To grow or not to grow, that is the question,
Whether it is nobler on the head to suffer
the shame and sorrow of outrageous baldness
or to take arms against the fate of hair loss
and by opposing, end it? To treat, to shave?
no more; yet by a shave to say we end
the heart-ache and the thousand natural threats
that hair is heir to, 'tis a consummation
devoutly to be wished. To shave, to treat,
to treat, perchance to heal: aye there's the rub;
for in that flask of tonic what hope is left
when we have shaken out the final drop of lotion,
must give us pause. There's the respect
that makes calamity of so long mane;
for who would bear the ridicule of all,
the comrade's smirk, the hair'd men's pride,
the pangs of jealousy and shame and laughter,
the insolence of youngsters and the face
that's mirrored every morn' at wake,
when he himself might his solution find
in hairy implants? Who would hide his head
to grunt and sweat under a hairy wig,
but that the dread of favored ladies's scorn,
the unreturn'ed love we hunker after
makes us submit to every kind of treatment
cosmetic science promised to discover
and marketing doth advertise to man.
Thus baldness does make targets of us all,
And as the natural look of manhood
Is subject to the cruel influence of steroids
and Samson's fate a menace to our sex,
With this regard, our hopes now turn to CRODA
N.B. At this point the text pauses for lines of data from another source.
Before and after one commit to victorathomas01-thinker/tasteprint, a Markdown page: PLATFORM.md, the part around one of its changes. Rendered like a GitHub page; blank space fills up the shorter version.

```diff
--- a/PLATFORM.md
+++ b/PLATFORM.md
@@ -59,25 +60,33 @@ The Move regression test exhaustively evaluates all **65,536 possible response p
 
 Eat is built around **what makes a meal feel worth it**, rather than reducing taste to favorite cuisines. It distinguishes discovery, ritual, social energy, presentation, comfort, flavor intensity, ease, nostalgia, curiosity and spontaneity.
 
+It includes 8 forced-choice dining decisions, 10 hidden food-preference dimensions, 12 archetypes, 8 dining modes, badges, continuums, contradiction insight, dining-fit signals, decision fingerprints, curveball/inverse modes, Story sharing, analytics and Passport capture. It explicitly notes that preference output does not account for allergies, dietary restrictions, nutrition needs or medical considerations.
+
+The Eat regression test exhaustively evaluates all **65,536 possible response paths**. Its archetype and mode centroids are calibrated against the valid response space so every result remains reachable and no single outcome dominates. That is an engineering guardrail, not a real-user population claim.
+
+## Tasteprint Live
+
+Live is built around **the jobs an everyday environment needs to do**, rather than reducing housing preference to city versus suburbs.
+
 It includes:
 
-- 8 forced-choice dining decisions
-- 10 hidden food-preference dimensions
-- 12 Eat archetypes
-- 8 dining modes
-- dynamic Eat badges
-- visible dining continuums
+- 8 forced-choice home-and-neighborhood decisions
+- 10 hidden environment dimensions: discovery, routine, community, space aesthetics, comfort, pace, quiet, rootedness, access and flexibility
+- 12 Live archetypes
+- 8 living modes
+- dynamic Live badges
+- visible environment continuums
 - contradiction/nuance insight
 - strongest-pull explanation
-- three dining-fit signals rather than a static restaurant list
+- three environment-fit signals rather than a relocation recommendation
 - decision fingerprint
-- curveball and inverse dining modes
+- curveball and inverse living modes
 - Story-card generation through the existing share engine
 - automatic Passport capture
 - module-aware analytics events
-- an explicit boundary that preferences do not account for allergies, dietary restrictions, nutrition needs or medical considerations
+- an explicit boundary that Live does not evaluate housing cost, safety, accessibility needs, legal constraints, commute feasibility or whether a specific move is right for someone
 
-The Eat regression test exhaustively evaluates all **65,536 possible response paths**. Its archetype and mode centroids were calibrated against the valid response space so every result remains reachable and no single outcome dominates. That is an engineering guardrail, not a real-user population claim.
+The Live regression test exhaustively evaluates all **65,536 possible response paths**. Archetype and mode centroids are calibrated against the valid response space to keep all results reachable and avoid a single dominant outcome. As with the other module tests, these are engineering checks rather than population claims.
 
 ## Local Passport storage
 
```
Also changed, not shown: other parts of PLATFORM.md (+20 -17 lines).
And PROCAPIL® 's the name of Action.

*) PROCAPIL® , a SEDERMA anti-hair loss/hair growth ingredient 
© Karl Lintner, July 14, 2010
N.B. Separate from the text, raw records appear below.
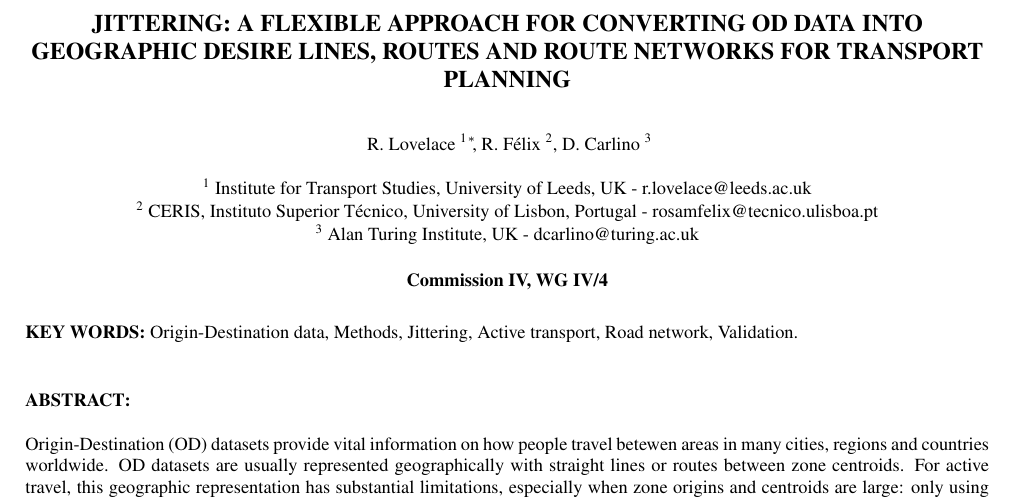
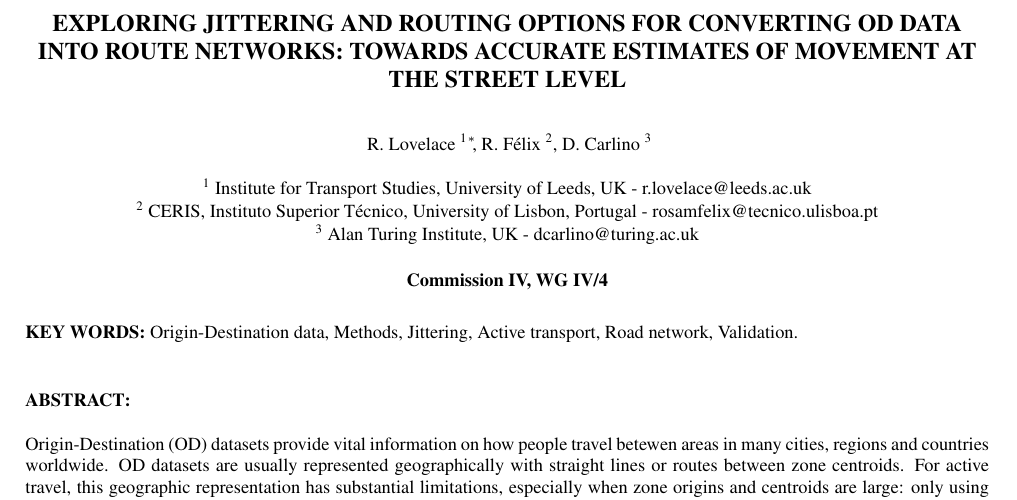
Before and after one commit to Robinlovelace/foss4g22, a LaTeX document (README.tex): part of page 1 of 6, cut at the place of the change. Compiled offline with pdfLaTeX.

Commit message:
Update title

```diff
--- a/README.tex
+++ b/README.tex
@@ -66,7 +66,7 @@
 
 \begin{document}
 
-\title{Jittering: a flexible approach for converting OD data into geographic desire lines, routes and route networks for transport planning}
+\title{Exploring jittering and routing options for converting OD data into route networks: towards accurate estimates of movement at the street level}
 \date{}
 
 
```
Also changed, not shown: ISPRStemplate.tex (+1 -1 lines), 1 other file.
L'original :


To be, or not to be: that is the question:
Whether 'tis nobler in the mind to suffer
The slings and arrows of outrageous fortune,
Or to take arms against a sea of troubles,
And by opposing end them? To die: to sleep;
No more; and by a sleep to say we end
The heart-ache and the thousand natural shocks
That flesh is heir to, 'tis a consummation
Devoutly to be wish'd. To die, to sleep;
To sleep: perchance to dream: ay, there's the rub;
For in that sleep of death what dreams may come
When we have shuffled off this mortal coil,
Must give us pause: there's the respect
That makes calamity of so long life;
For who would bear the whips and scorns of time,
The oppressor's wrong, the proud man's contumely,
The pangs of despised love, the law's delay,
The insolence of office and the spurns
That patient merit of the unworthy takes,
When he himself might his quietus make
With a bare bodkin? who would fardels bear,
To grunt and sweat under a weary life,
But that the dread of something after death,
The undiscover'd country from whose bourn
No traveller returns, puzzles the will
And makes us rather bear those ills we have
Than fly to others that we know not of?
Thus conscience does make cowards of us all;
And thus the native hue of resolution
Is sicklied o'er with the pale cast of thought,
And enterprises of great pith and moment
With this regard their currents turn awry,
And lose the name of action.—